*ASSIGNMENT*
In the lines below, the string "SectionTitle" may appear; say how many lines hold it and give nothing more.
(MATERIAL SHOWN Opens)
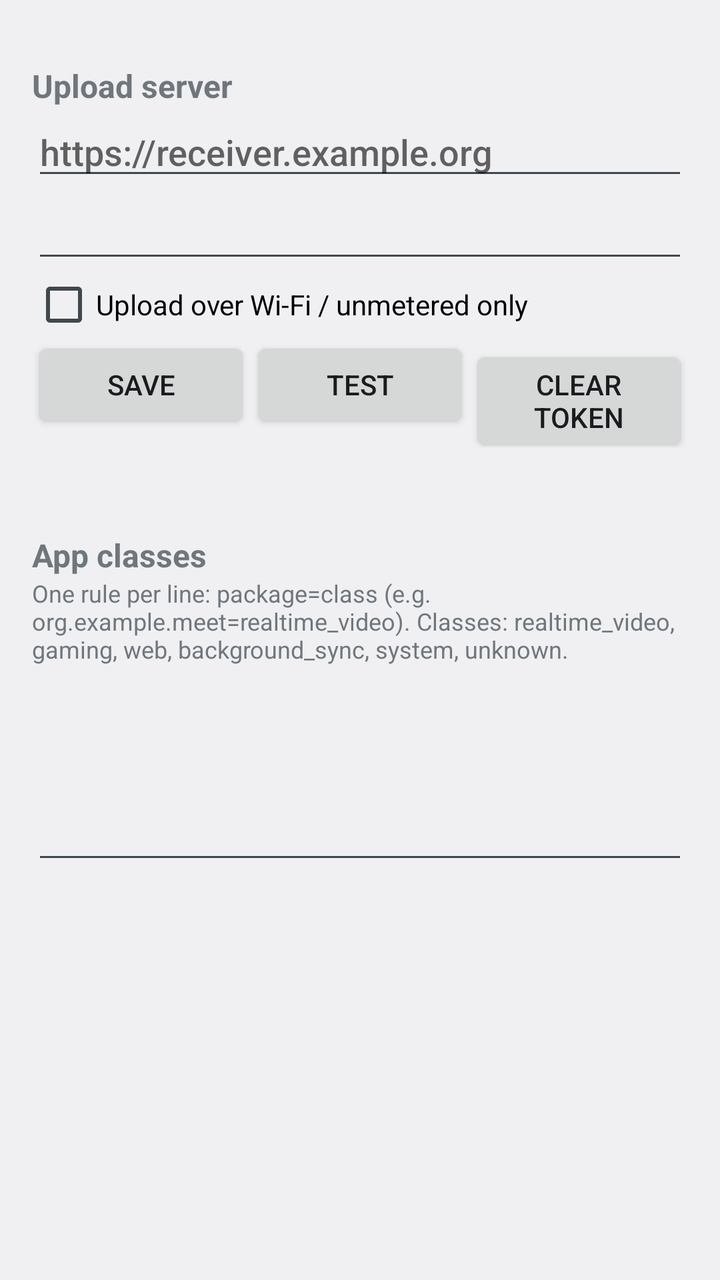
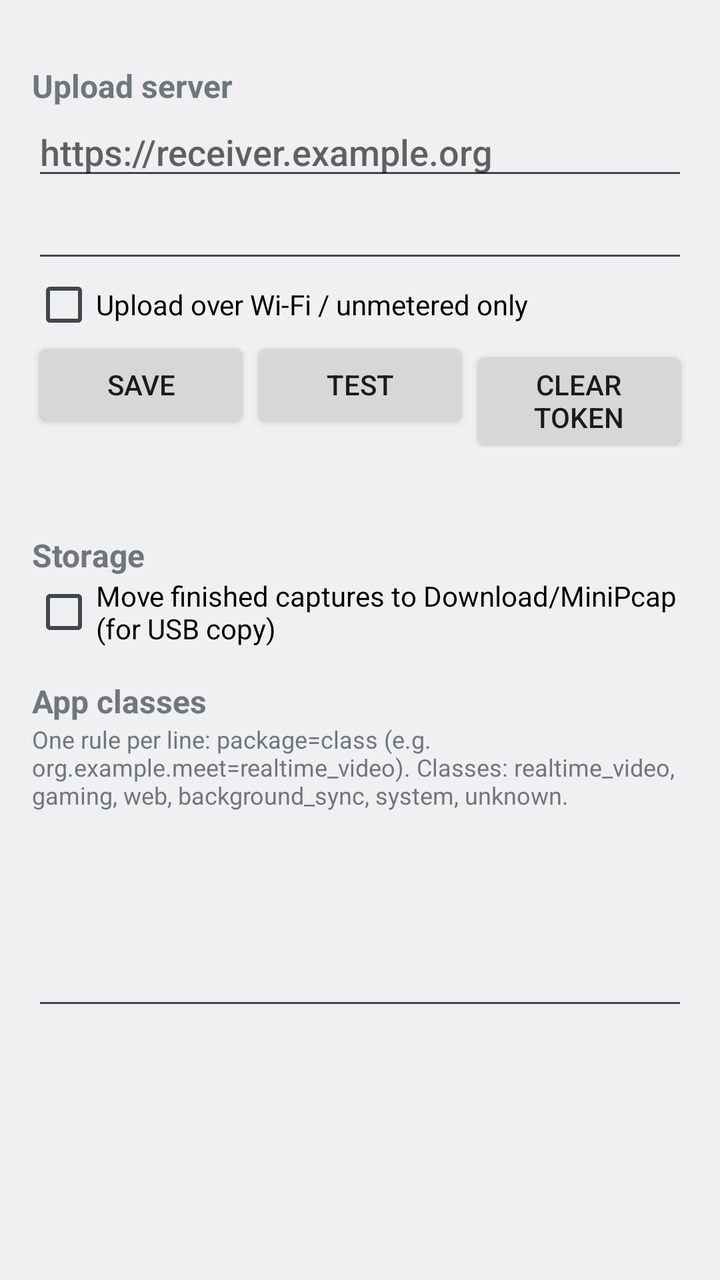

Before-and-after screenshots of an Android layout around one commit, followed by the original layout XML and the change that was made.
<!-- AndroidManifest.xml: application theme AppTheme -->
<!-- res/layout/activity_settings.xml -->
<?xml version="1.0" encoding="utf-8"?>
<ScrollView xmlns:android="http://schemas.android.com/apk/res/android"
    android:layout_width="match_parent"
    android:layout_height="match_parent"
    android:fitsSystemWindows="true">
    <LinearLayout
        android:layout_width="match_parent"
        android:layout_height="wrap_content"
        android:orientation="vertical"
        android:padding="16dp">
        <TextView style="@style/SectionTitle" android:text="@string/upload_server" />
        <EditText
            android:id="@+id/url"
            android:layout_width="match_parent"
            android:layout_height="wrap_content"
            android:hint="@string/url_hint"
            android:inputType="textUri"
            android:importantForAutofill="no" />
        <EditText
            android:id="@+id/token"
            android:layout_width="match_parent"
            android:layout_height="wrap_content"
            android:inputType="textPassword"
            android:importantForAutofill="no" />
        <CheckBox
            android:id="@+id/wifiOnly"
            android:layout_width="wrap_content"
            android:layout_height="wrap_content"
            android:text="@string/wifi_only" />
        <LinearLayout
            android:layout_width="match_parent"
            android:layout_height="wrap_content"
            android:orientation="horizontal">
            <Button android:id="@+id/save" android:layout_width="0dp" android:layout_weight="1" android:layout_height="wrap_content" android:text="@string/save" />
            <Button android:id="@+id/test" android:layout_width="0dp" android:layout_weight="1" android:layout_height="wrap_content" android:text="@string/test_connection" />
            <Button android:id="@+id/clearToken" android:layout_width="0dp" android:layout_weight="1" android:layout_height="wrap_content" android:text="@string/clear_token" />
        </LinearLayout>
        <TextView
            android:id="@+id/status"
            android:layout_width="match_parent"
            android:layout_height="wrap_content"
            android:layout_marginTop="8dp" />
        <TextView style="@style/SectionTitle" android:text="@string/class_rules" />
        <TextView
            android:layout_width="match_parent"
            android:layout_height="wrap_content"
            android:text="@string/class_rules_help"
            android:textSize="12sp" />
        <EditText
            android:id="@+id/classRules"
            android:layout_width="match_parent"
            android:layout_height="wrap_content"
            android:fontFamily="monospace"
            android:gravity="top"
            android:inputType="textMultiLine|textNoSuggestions"
            android:minLines="4"
            android:importantForAutofill="no" />
    </LinearLayout>
</ScrollView>
<!-- resources referenced by this layout -->
<resources>
  <string name="class_rules">App classes</string>
  <string name="class_rules_help">One rule per line: package=class (e.g. org.example.meet=realtime_video). Classes: realtime_video, gaming, web, background_sync, system, unknown.</string>
  <string name="clear_token">Clear token</string>
  <string name="save">Save</string>
  <string name="test_connection">Test</string>
  <string name="upload_server">Upload server</string>
  <string name="url_hint">https://receiver.example.org</string>
  <string name="wifi_only">Upload over Wi-Fi / unmetered only</string>
  <style name="SectionTitle">
          <item name="android:layout_width">match_parent</item>
          <item name="android:layout_height">wrap_content</item>
          <item name="android:layout_marginTop">16dp</item>
          <item name="android:textStyle">bold</item>
          <item name="android:textSize">16sp</item>
      </style>
  <style name="AppTheme" parent="android:Theme.DeviceDefault.DayNight" />
</resources>

<!-- the commit's change to res/layout/activity_settings.xml (unified diff, before → after) -->
@@ -40,6 +40,12 @@
             android:layout_width="match_parent"
             android:layout_height="wrap_content"
             android:layout_marginTop="8dp" />
+        <TextView style="@style/SectionTitle" android:text="@string/storage_title" />
+        <CheckBox
+            android:id="@+id/autoMove"
+            android:layout_width="wrap_content"
+            android:layout_height="wrap_content"
+            android:text="@string/auto_move" />
         <TextView style="@style/SectionTitle" android:text="@string/class_rules" />
         <TextView
             android:layout_width="match_parent"
<!-- resource entries referenced after the edit -->
@@ -1,9 +1,11 @@
 <!-- resources referenced by this layout -->
 <resources>
+  <string name="auto_move">Move finished captures to Download/MiniPcap (for USB copy)</string>
   <string name="class_rules">App classes</string>
   <string name="class_rules_help">One rule per line: package=class (e.g. org.example.meet=realtime_video). Classes: realtime_video, gaming, web, background_sync, system, unknown.</string>
   <string name="clear_token">Clear token</string>
   <string name="save">Save</string>
+  <string name="storage_title">Storage</string>
   <string name="test_connection">Test</string>
   <string name="upload_server">Upload server</string>
   <string name="url_hint">https://receiver.example.org</string>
(MATERIAL SHOWN Closes)
*REPLY TO THE TASK*
5